But this week, my attention got directed to an article in Maclean’s Magazine about a student paper that had a years long court battle with the University of British Columbia (UBC) for access to the guidelines that UBC uses to determine what makes a potential student one that UBC will accept.
Which started me wondering, what kind of guidelines would a university like AU use? The question may not be as academic (heh) as you might first believe. After all, most brick-and-mortar based universities use limited admission to control the use of their resources. In their case, it’s physical space. But when you think about it, physical space is something that can be addressed with sufficient money. If they had more money, they could build a new building and take in more students.
At AU, our sustainability problems are more direct. We simply don’t have the money. But that difference, that lack of the middle problem, the physical space, may have been what allowed our institution to get here. When a brick and mortar institution can’t pack in another student, they simply can’t take that student. With AU, there’s no obvious limit such as that to tell the university administration when we’re past our growing point.
And at this point, enter the third-party review, mandated by the government. I haven’t yet had a chance to speak with Dr. Coates directly (although I’m hoping to in the coming weeks) but, as an outsider, it’s entirely possible he might see AU’s Open policy as an open invitation to the troubles AU has been experiencing. Which brings me back around to my question. What kind of guidelines would a university like AU use? We could expect previous grades would be part of that, but given that our traditional student body still skews slightly older than brick-and-mortar institutions, perhaps more weight would land on experience. But would students from out of province, those who AU receives no funding for, be forced to meet a higher bar? And what of students from outside of Canada’s borders. If you had to meet some sort of admission requirements for AU, would you still have enrolled?

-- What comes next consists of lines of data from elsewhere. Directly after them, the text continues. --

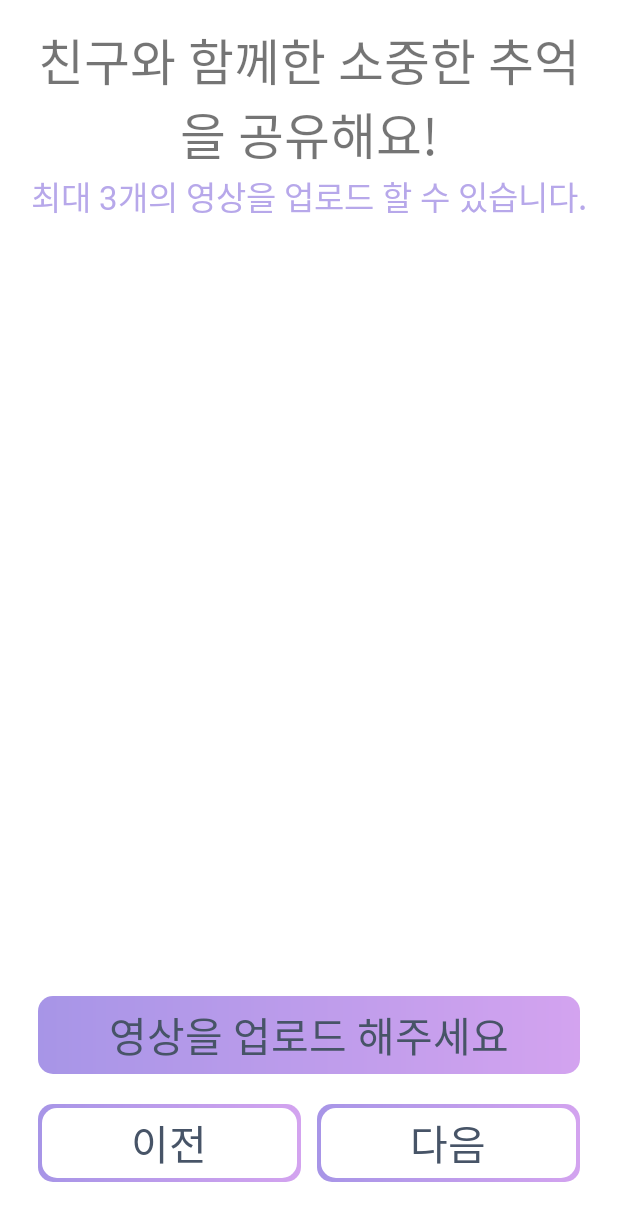
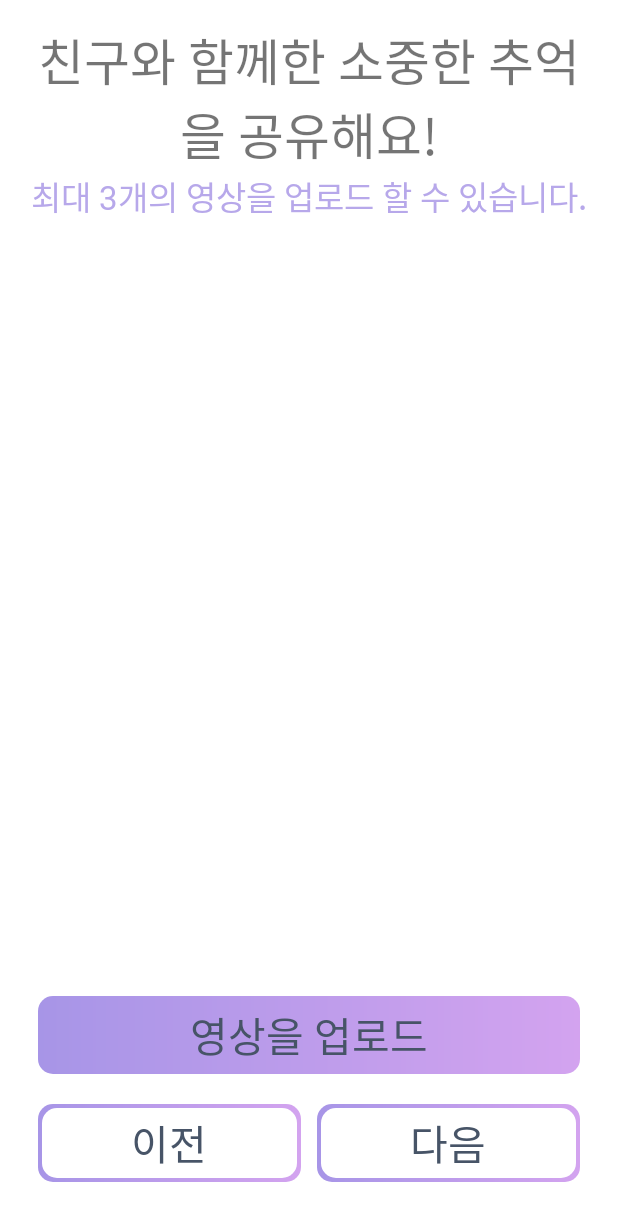
Before and after one commit to ProgrammerYes25/HappyBirthDay, an Android app: the layout activity_video_upload.xml on its own in the app's theme, with its tools: preview values and no code run, on a phone screen of 412 x 824 dp. Shown: the top 1221 px of the screen. Run offline under Robolectric (Android 15) with nearby library versions, the phone set to English and light mode, and no system bars.

Commit message:
#15 string.xml 수정

```diff
--- a/app/src/main/res/values/strings.xml
+++ b/app/src/main/res/values/strings.xml
@@ -39,7 +39,7 @@
     <!--동영상꾸미기-->
     <string name="make_video1_text">친구와 함께한 소중한 추억을 공유해요!</string>
     <string name="make_video2_text">최대 3개의 영상을 업로드 할 수 있습니다.</string>
-    <string name="make_video3_text">영상을 업로드 해주세요</string>
+    <string name="make_video3_text">영상을 업로드</string>
     <string name="make_video_uplode_text">등록</string>
     <!--상장꾸미기-->
     <string name="make_award1_text">친구를 위한 상장을 만들어요</string>
```
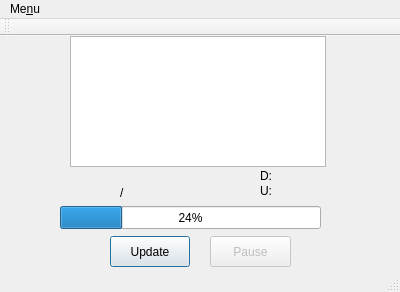
Before: the Qt Designer form mainwindow.ui in Unvanquished/updater, drawn with Qt 5.
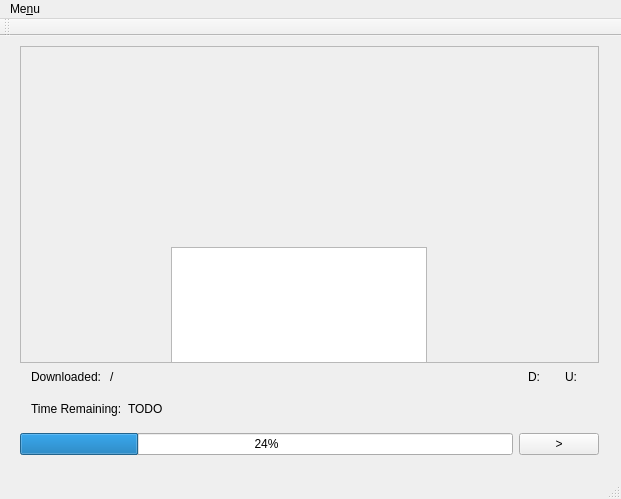
After: the same form once the commit is applied.

What changed in the file:
```diff
--- a/mainwindow.ui
+++ b/mainwindow.ui
@@ -6,181 +6,238 @@
    <rect>
     <x>0</x>
     <y>0</y>
-    <width>400</width>
-    <height>292</height>
+    <width>621</width>
+    <height>499</height>
    </rect>
   </property>
   <property name="windowTitle">
    <string>MainWindow</string>
   </property>
   <widget class="QWidget" name="centralWidget">
-   <widget class="QTextBrowser" name="textBrowser">
+   <widget class="QWidget" name="gridLayoutWidget">
     <property name="geometry">
      <rect>
-      <x>70</x>
-      <y>0</y>
-      <width>256</width>
-      <height>131</height>
+      <x>9</x>
+      <y>-1</y>
+      <width>601</width>
+      <height>431</height>
      </rect>
     </property>
-   </widget>
-   <widget class="QPushButton" name="updateButton">
-    <property name="geometry">
-     <rect>
-      <x>110</x>
-      <y>200</y>
-      <width>80</width>
-      <height>31</height>
-     </rect>
-    </property>
-    <property name="text">
-     <string>Update</string>
-    </property>
-    <property name="autoDefault">
-     <bool>false</bool>
-    </property>
-    <property name="default">
-     <bool>true</bool>
-    </property>
-    <property name="flat">
-     <bool>false</bool>
-    </property>
-   </widget>
+    <layout class="QGridLayout" name="gridLayout">
+     <item row="3" column="0">
    <widget class="QProgressBar" name="progressBar">
-    <property name="geometry">
-     <rect>
-      <x>60</x>
-      <y>170</y>
-      <width>261</width>
-      <height>23</height>
-     </rect>
+       <property name="sizePolicy">
+        <sizepolicy hsizetype="Expanding" vsizetype="Fixed">
+         <horstretch>22</horstretch>
+         <verstretch>0</verstretch>
+        </sizepolicy>
     </property>
     <property name="value">
      <number>24</number>
     </property>
    </widget>
-   <widget class="QLabel" name="downloadSpeedLabel">
-    <property name="geometry">
-     <rect>
-      <x>260</x>
-      <y>130</y>
-      <width>57</width>
-      <height>20</height>
-     </rect>
+     </item>
+     <item row="3" column="1">
+      <widget class="QPushButton" name="updateButton">
+       <property name="sizePolicy">
+        <sizepolicy hsizetype="Minimum" vsizetype="Fixed">
+         <horstretch>1</horstretch>
+         <verstretch>0</verstretch>
+        </sizepolicy>
     </property>
     <property name="text">
-     <string>D:</string>
-    </property>
-   </widget>
-   <widget class="QLabel" name="uploadSpeedLabel">
+        <string>&gt;</string>
+       </property>
+      </widget>
+     </item>
+     <item row="0" column="0" colspan="2">
+      <widget class="QScrollArea" name="scrollArea">
+       <property name="widgetResizable">
+        <bool>true</bool>
+       </property>
+       <widget class="QWidget" name="scrollAreaWidgetContents">
     <property name="geometry">
      <rect>
-      <x>260</x>
-      <y>140</y>
-      <width>57</width>
-      <height>30</height>
-     </rect>
-    </property>
-    <property name="text">
-     <string>U:</string>
-    </property>
-   </widget>
-   <widget class="QLabel" name="downloadSpeed">
+          <x>0</x>
+          <y>0</y>
+          <width>592</width>
+          <height>330</height>
+         </rect>
+        </property>
+        <widget class="QTextBrowser" name="textBrowser">
     <property name="geometry">
      <rect>
-      <x>276</x>
-      <y>130</y>
-      <width>60</width>
-      <height>20</height>
-     </rect>
-    </property>
+           <x>150</x>
+           <y>200</y>
+           <width>256</width>
+           <height>192</height>
+          </rect>
+         </property>
+        </widget>
+       </widget>
+      </widget>
+     </item>
+     <item row="2" column="0" colspan="2">
+      <widget class="QWidget" name="horizontalWidget_2" native="true">
+       <layout class="QHBoxLayout" name="horizontalLayout_2">
+        <property name="topMargin">
+         <number>1</number>
+        </property>
+        <item>
+         <widget class="QLabel" name="label_7">
+          <property name="sizePolicy">
+           <sizepolicy hsizetype="Maximum" vsizetype="Preferred">
+            <horstretch>0</horstretch>
+            <verstretch>0</verstretch>
+           </sizepolicy>
+          </property>
     <property name="text">
-     <string/>
-    </property>
-   </widget>
-   <widget class="QLabel" name="uploadSpeed">
-    <property name="geometry">
-     <rect>
-      <x>275</x>
-      <y>146</y>
-      <width>60</width>
-      <height>20</height>
-     </rect>
+           <string>Time Remaining:</string>
+          </property>
+         </widget>
+        </item>
+        <item>
+         <widget class="QLabel" name="eta">
+          <property name="sizePolicy">
+           <sizepolicy hsizetype="Minimum" vsizetype="Preferred">
+            <horstretch>0</horstretch>
+            <verstretch>0</verstretch>
+           </sizepolicy>
     </property>
     <property name="text">
-     <string/>
-    </property>
-   </widget>
+           <string>TODO</string>
+          </property>
+         </widget>
+        </item>
+       </layout>
+      </widget>
+     </item>
+     <item row="1" column="0" colspan="2">
+      <widget class="QWidget" name="horizontalWidget" native="true">
+       <layout class="QHBoxLayout" name="horizontalLayout" stretch="0,1,0,1,0,0,0,0">
+        <property name="spacing">
+         <number>1</number>
+        </property>
+        <property name="topMargin">
+         <number>1</number>
+        </property>
+        <item>
+         <widget class="QLabel" name="label">
+          <property name="sizePolicy">
+           <sizepolicy hsizetype="Maximum" vsizetype="Preferred">
+            <horstretch>1</horstretch>
+            <verstretch>0</verstretch>
+           </sizepolicy>
+          </property>
+          <property name="text">
+           <string>Downloaded:</string>
+          </property>
+         </widget>
+        </item>
+        <item>
    <widget class="QLabel" name="completedSize">
-    <property name="geometry">
-     <rect>
-      <x>60</x>
-      <y>150</y>
-      <width>57</width>
-      <height>14</height>
-     </rect>
-    </property>
-    <property name="styleSheet">
-     <string notr="true">QLabel {
-	qproperty-alignment: AlignRight;
-}</string>
+          <property name="sizePolicy">
+           <sizepolicy hsizetype="Maximum" vsizetype="Preferred">
+            <horstretch>1</horstretch>
+            <verstretch>0</verstretch>
+           </sizepolicy>
     </property>
     <property name="text">
      <string/>
     </property>
    </widget>
-   <widget class="QLabel" name="sizeSeparator">
-    <property name="geometry">
-     <rect>
-      <x>120</x>
-      <y>150</y>
-      <width>10</width>
-      <height>14</height>
-     </rect>
-    </property>
+        </item>
+        <item>
+         <widget class="QLabel" name="label_3">
     <property name="text">
      <string>/</string>
     </property>
    </widget>
+        </item>
+        <item>
    <widget class="QLabel" name="totalSize">
-    <property name="geometry">
-     <rect>
-      <x>129</x>
-      <y>150</y>
-      <width>57</width>
-      <height>14</height>
-     </rect>
-    </property>
+          <property name="sizePolicy">
+           <sizepolicy hsizetype="Minimum" vsizetype="Preferred">
+            <horstretch>0</horstretch>
+            <verstretch>0</verstretch>
+           </sizepolicy>
+          </property>
+          <property name="text">
+           <string/>
+          </property>
+         </widget>
+        </item>
+        <item>
+         <widget class="QLabel" name="label_5">
+          <property name="sizePolicy">
+           <sizepolicy hsizetype="Preferred" vsizetype="Preferred">
+            <horstretch>0</horstretch>
+            <verstretch>0</verstretch>
+           </sizepolicy>
+          </property>
     <property name="styleSheet">
-     <string notr="true">QLabel { qproperty-alignment: AlignLeft; }</string>
+           <string notr="true">margin-left:10px;</string>
     </property>
     <property name="text">
+           <string>D:</string>
+          </property>
+         </widget>
+        </item>
+        <item>
+         <widget class="QLabel" name="downloadSpeed">
+          <property name="sizePolicy">
+           <sizepolicy hsizetype="Preferred" vsizetype="Preferred">
+            <horstretch>0</horstretch>
+            <verstretch>0</verstretch>
+           </sizepolicy>
+          </property>
+          <property name="text">
      <string/>
     </property>
    </widget>
-   <widget class="QPushButton" name="toggleButton">
-    <property name="enabled">
-     <bool>false</bool>
-    </property>
-    <property name="geometry">
-     <rect>
-      <x>210</x>
-      <y>200</y>
-      <width>81</width>
-      <height>31</height>
-     </rect>
+        </item>
+        <item>
+         <widget class="QLabel" name="label_8">
+          <property name="sizePolicy">
+           <sizepolicy hsizetype="Preferred" vsizetype="Preferred">
+            <horstretch>0</horstretch>
+            <verstretch>0</verstretch>
+           </sizepolicy>
+          </property>
+          <property name="styleSheet">
+           <string notr="true">margin-left:10px;</string>
     </property>
     <property name="text">
-     <string>Pause</string>
-    </property>
-   </widget>
+           <string>U:</string>
+          </property>
+         </widget>
+        </item>
+        <item>
+         <widget class="QLabel" name="uploadSpeed">
+          <property name="text">
+           <string/>
+          </property>
+         </widget>
+        </item>
+       </layout>
+      </widget>
+     </item>
+    </layout>
+    <zorder>progressBar</zorder>
+    <zorder>scrollArea</zorder>
+    <zorder>updateButton</zorder>
+    <zorder>horizontalWidget</zorder>
+    <zorder>horizontalWidget_2</zorder>
+   </widget>
+   <zorder>gridLayoutWidget</zorder>
+   <zorder>label_7</zorder>
   </widget>
   <widget class="QMenuBar" name="menuBar">
    <property name="geometry">
     <rect>
      <x>0</x>
      <y>0</y>
-     <width>400</width>
+     <width>621</width>
      <height>22</height>
     </rect>
    </property>
```
Lines whose indentation alone changed are shown as unchanged.
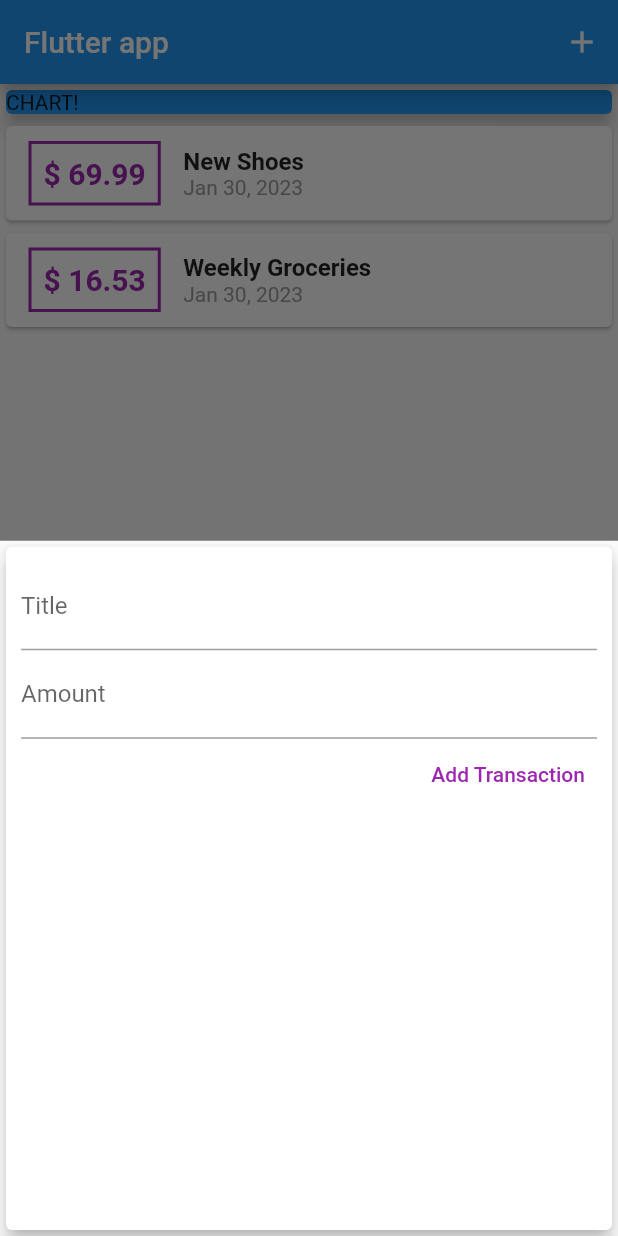
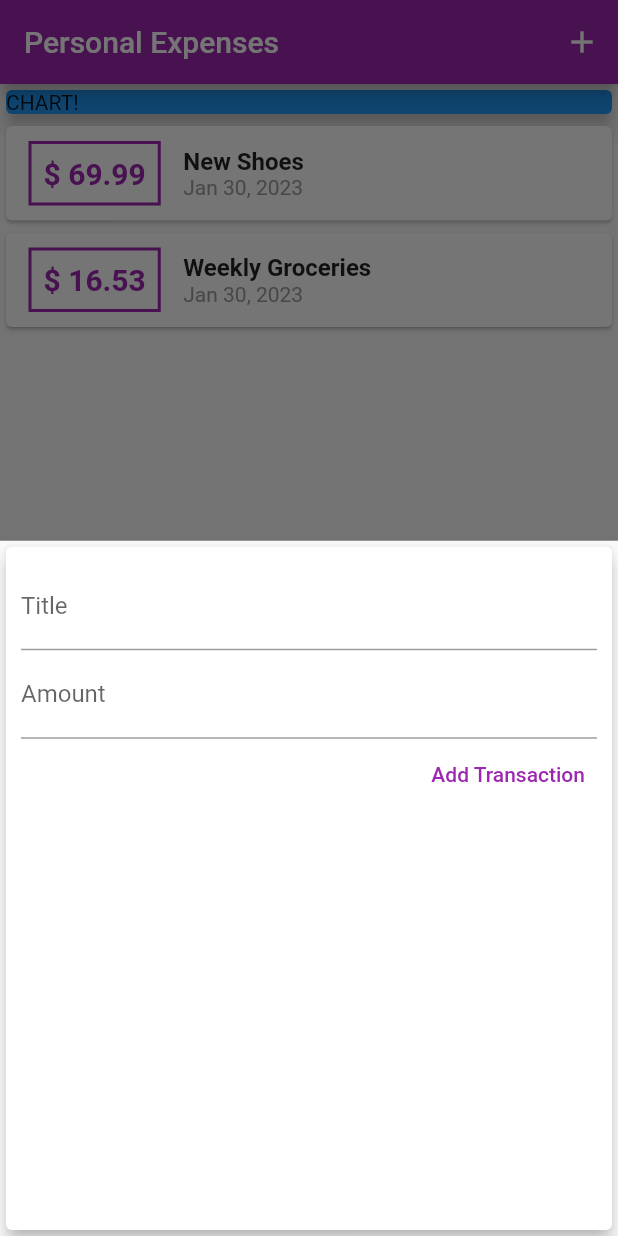
Before and after one commit to sangeeta2701/expenses-planner, a Flutter app: the screen it shows after launch, after a tap on the "add" icon, on a phone screen of 412 x 824 dp. Run offline on Flutter 3.47's test engine with Material 2 defaults, Android fonts, the phone set to English and light mode, and no system bars.

Commit message:
Expenses Planner

```diff
--- a/lib/main.dart
+++ b/lib/main.dart
@@ -17,6 +17,11 @@
   Widget build(BuildContext context) {
     return MaterialApp(
       debugShowCheckedModeBanner: false,
+      title: "Personal Expenses",
+      theme: ThemeData(
+        primarySwatch: Colors.purple,
+        accentColor: Colors.amber,
+      ),
       home: MyHomePage(),
     );
   }
@@ -72,7 +77,7 @@
   Widget build(BuildContext context) {
     return Scaffold(
       appBar: AppBar(
-        title: Text("Flutter app"),
+        title: Text("Personal Expenses"),
         actions: [
           IconButton(
             onPressed: () {
--- a/lib/widgets/new_transactions.dart
+++ b/lib/widgets/new_transactions.dart
@@ -1,10 +1,17 @@
 import 'package:flutter/material.dart';
 
-class NewTransaction extends StatelessWidget {
+class NewTransaction extends StatefulWidget {
   NewTransaction({Key? key, required this.addTx}) : super(key: key);
 
   final Function addTx;
+
+  @override
+  State<NewTransaction> createState() => _NewTransactionState();
+}
+
+class _NewTransactionState extends State<NewTransaction> {
   final titleController = TextEditingController();
+
   final amountController = TextEditingController();
 
   void submitData() {
@@ -15,7 +22,8 @@
       return;
     }
 
-    addTx(enteredTitle, enteredAmount);
+    widget.addTx(enteredTitle, enteredAmount);
+    Navigator.of(context).pop();
   }
 
   @override
--- a/lib/widgets/transaction_list.dart
+++ b/lib/widgets/transaction_list.dart
@@ -21,14 +21,15 @@
                 Container(
                   margin: EdgeInsets.symmetric(vertical: 10, horizontal: 15),
                   decoration: BoxDecoration(
-                      border: Border.all(color: Colors.purple, width: 2)),
+                      border: Border.all(
+                          color: Theme.of(context).primaryColor, width: 2)),
                   padding: EdgeInsets.all(8),
                   child: Text(
                     "\$ ${transactions[index].amount.toStringAsFixed(2)}",
                     style: TextStyle(
                       fontWeight: FontWeight.bold,
                       fontSize: 20,
-                      color: Colors.purple,
+                      color: Theme.of(context).primaryColor,
                     ),
                   ),
                 ),
--- a/lib/widgets/users_transactions.dart
+++ b/lib/widgets/users_transactions.dart
@@ -1,8 +1,4 @@
-import 'package:expenses_planner/widgets/transaction_list.dart';
 import 'package:flutter/material.dart';
-
-import '../models/transaction.dart';
-import 'new_transactions.dart';
 
 class UserTransaction extends StatefulWidget {
   const UserTransaction({Key? key}) : super(key: key);
```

I guess what I’m coming down to, is how important to you is the Open part of AU’s mandate? Is it something you’d be willing to sacrifice if that meant you might get a higher quality of education and degree recognition? Let me know your thoughts, write me at email@example.com, I’d love to be able to hear someone else’s ideas on this.
Now, as to this week’s issue? We’ve got a lot of material here, and a lot of good stuff. Whether that’s our student interview with yodeller, fish kisser, and llama cloner (okay, maybe not all of those), Sarah Joseph; a look at the psychology in modern culture through a new writer’s article, “Celluloid Psychology”; yarn-bombing; addiction to public speaking; a new instalment of The Travelling Student; or a meditative look at dealing with writer’s block; this issue has a little bit of everything, including a report on the last Council meeting and the special Council meeting of January 31st?one which may have meant big changes for how AUSU works.
And I haven’t forgotten our selection of events, news, and other bits of entertainment or advice you might need to keep you busily procrastinating. Enjoy the read!